Exercise objective: Go through the records below and return each line that has "pincode" in it.

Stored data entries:
»»

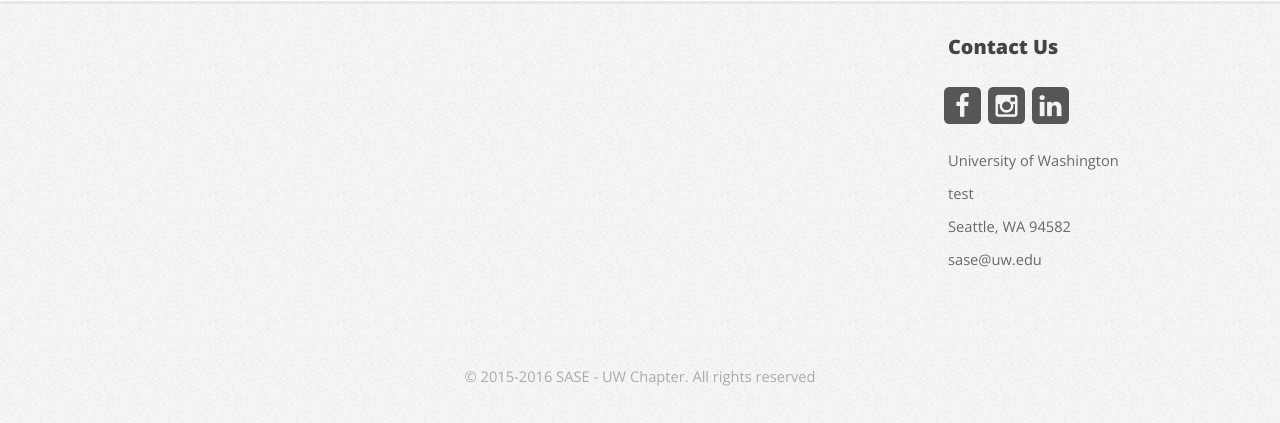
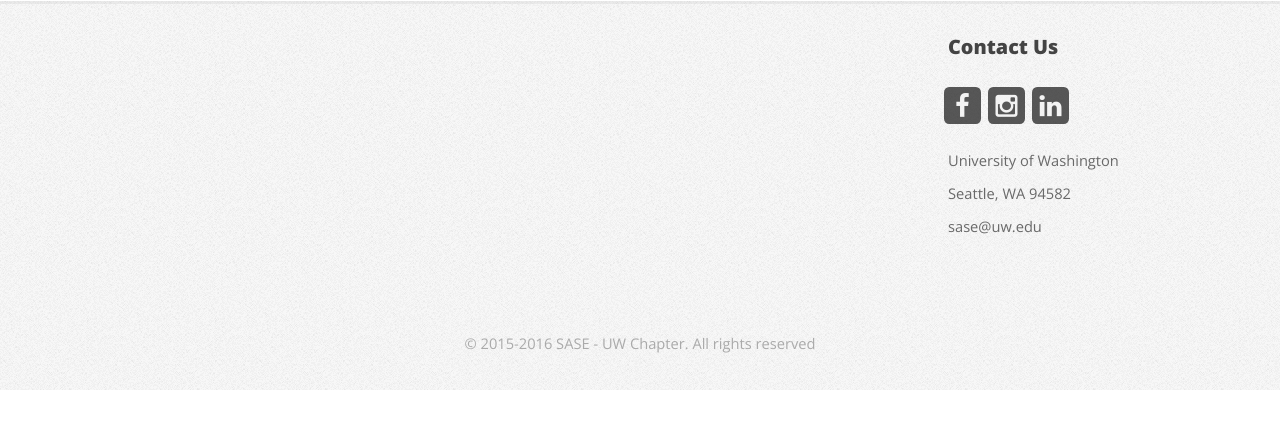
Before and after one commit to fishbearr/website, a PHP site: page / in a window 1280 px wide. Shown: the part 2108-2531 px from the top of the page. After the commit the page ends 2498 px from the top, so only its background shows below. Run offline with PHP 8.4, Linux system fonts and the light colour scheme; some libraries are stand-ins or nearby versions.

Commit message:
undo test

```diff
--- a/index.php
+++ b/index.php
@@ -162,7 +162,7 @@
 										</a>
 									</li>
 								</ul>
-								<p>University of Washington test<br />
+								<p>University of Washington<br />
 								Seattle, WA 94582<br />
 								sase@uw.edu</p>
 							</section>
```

««
»»

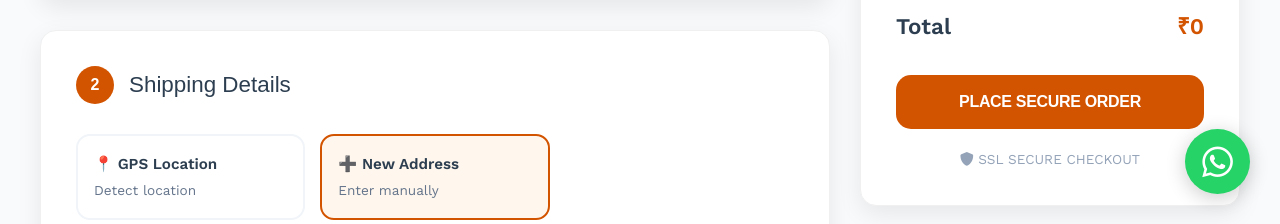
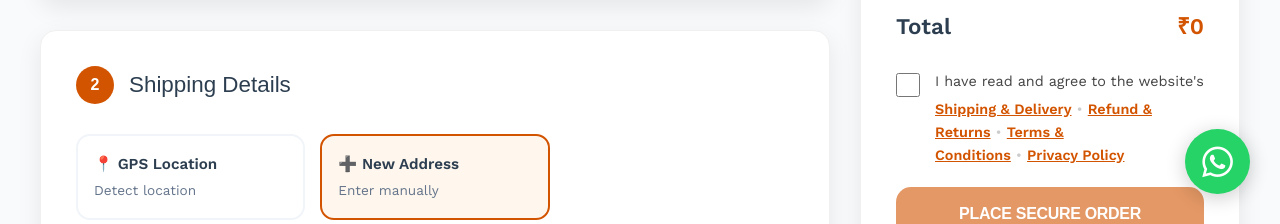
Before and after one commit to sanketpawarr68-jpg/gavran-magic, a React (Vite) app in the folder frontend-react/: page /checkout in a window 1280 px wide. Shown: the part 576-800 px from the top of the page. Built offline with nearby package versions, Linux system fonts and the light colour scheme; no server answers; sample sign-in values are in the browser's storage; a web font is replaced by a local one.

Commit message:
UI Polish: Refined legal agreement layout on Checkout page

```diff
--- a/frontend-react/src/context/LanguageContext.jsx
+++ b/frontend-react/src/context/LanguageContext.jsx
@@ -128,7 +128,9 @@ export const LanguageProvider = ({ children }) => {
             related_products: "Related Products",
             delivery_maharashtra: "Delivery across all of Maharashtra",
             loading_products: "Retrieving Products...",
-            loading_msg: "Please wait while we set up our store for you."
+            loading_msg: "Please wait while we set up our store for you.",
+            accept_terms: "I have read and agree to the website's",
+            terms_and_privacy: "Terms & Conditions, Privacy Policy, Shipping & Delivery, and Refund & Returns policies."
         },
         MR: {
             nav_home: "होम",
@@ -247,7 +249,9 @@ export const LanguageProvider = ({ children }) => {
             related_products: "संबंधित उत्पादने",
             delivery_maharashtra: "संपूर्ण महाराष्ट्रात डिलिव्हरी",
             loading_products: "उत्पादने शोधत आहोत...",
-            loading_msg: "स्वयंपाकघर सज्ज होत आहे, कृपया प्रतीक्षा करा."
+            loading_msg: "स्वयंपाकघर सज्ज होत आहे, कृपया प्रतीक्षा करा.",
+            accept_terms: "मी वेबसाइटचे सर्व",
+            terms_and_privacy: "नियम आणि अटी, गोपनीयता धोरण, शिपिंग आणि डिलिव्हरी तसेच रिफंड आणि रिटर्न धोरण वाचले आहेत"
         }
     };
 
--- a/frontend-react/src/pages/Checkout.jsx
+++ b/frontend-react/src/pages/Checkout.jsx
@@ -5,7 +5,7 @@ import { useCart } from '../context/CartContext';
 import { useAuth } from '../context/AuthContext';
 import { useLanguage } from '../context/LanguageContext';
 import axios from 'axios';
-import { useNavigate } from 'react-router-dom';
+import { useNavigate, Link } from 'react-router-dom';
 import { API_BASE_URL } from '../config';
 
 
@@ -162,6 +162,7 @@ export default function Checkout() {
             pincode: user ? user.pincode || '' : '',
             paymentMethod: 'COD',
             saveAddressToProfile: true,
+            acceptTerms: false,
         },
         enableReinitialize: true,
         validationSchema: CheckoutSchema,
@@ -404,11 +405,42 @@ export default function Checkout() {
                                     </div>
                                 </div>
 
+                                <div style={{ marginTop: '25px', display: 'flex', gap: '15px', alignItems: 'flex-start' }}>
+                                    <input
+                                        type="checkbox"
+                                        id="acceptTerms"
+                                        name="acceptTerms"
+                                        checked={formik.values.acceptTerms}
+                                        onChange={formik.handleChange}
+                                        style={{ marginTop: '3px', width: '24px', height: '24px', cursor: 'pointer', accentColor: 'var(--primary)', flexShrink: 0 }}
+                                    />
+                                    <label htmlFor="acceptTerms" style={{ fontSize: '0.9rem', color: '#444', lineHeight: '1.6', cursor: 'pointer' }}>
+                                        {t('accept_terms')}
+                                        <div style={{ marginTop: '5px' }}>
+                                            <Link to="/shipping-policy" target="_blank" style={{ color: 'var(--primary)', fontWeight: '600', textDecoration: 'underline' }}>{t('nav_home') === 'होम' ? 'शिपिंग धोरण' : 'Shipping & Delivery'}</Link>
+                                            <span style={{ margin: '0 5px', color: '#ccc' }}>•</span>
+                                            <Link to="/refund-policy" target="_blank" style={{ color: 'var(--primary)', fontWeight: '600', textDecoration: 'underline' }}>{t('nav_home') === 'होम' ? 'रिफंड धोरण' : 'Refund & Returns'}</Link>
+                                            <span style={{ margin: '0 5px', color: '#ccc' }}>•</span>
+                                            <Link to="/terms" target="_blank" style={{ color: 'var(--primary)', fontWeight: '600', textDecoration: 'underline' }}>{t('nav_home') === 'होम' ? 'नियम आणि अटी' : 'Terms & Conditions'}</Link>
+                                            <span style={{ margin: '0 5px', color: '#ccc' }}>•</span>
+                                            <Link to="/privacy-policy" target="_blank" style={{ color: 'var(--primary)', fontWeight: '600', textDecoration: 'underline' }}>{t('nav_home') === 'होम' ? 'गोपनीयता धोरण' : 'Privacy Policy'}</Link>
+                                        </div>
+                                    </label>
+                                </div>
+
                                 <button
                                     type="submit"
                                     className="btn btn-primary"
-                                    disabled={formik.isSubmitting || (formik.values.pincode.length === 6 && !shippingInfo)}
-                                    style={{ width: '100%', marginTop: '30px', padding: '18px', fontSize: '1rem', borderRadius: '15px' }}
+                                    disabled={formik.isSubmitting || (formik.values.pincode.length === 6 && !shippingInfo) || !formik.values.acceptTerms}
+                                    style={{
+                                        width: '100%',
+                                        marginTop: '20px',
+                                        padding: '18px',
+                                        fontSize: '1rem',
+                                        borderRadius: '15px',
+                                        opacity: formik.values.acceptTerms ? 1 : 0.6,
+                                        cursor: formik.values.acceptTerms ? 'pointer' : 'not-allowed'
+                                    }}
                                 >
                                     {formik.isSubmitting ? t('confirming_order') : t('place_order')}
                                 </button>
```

««

Worked solution:
             pincode: user ? user.pincode || '' : '',
-                                    disabled={formik.isSubmitting || (formik.values.pincode.length === 6 && !shippingInfo)}
+                                    disabled={formik.isSubmitting || (formik.values.pincode.length === 6 && !shippingInfo) || !formik.values.acceptTerms}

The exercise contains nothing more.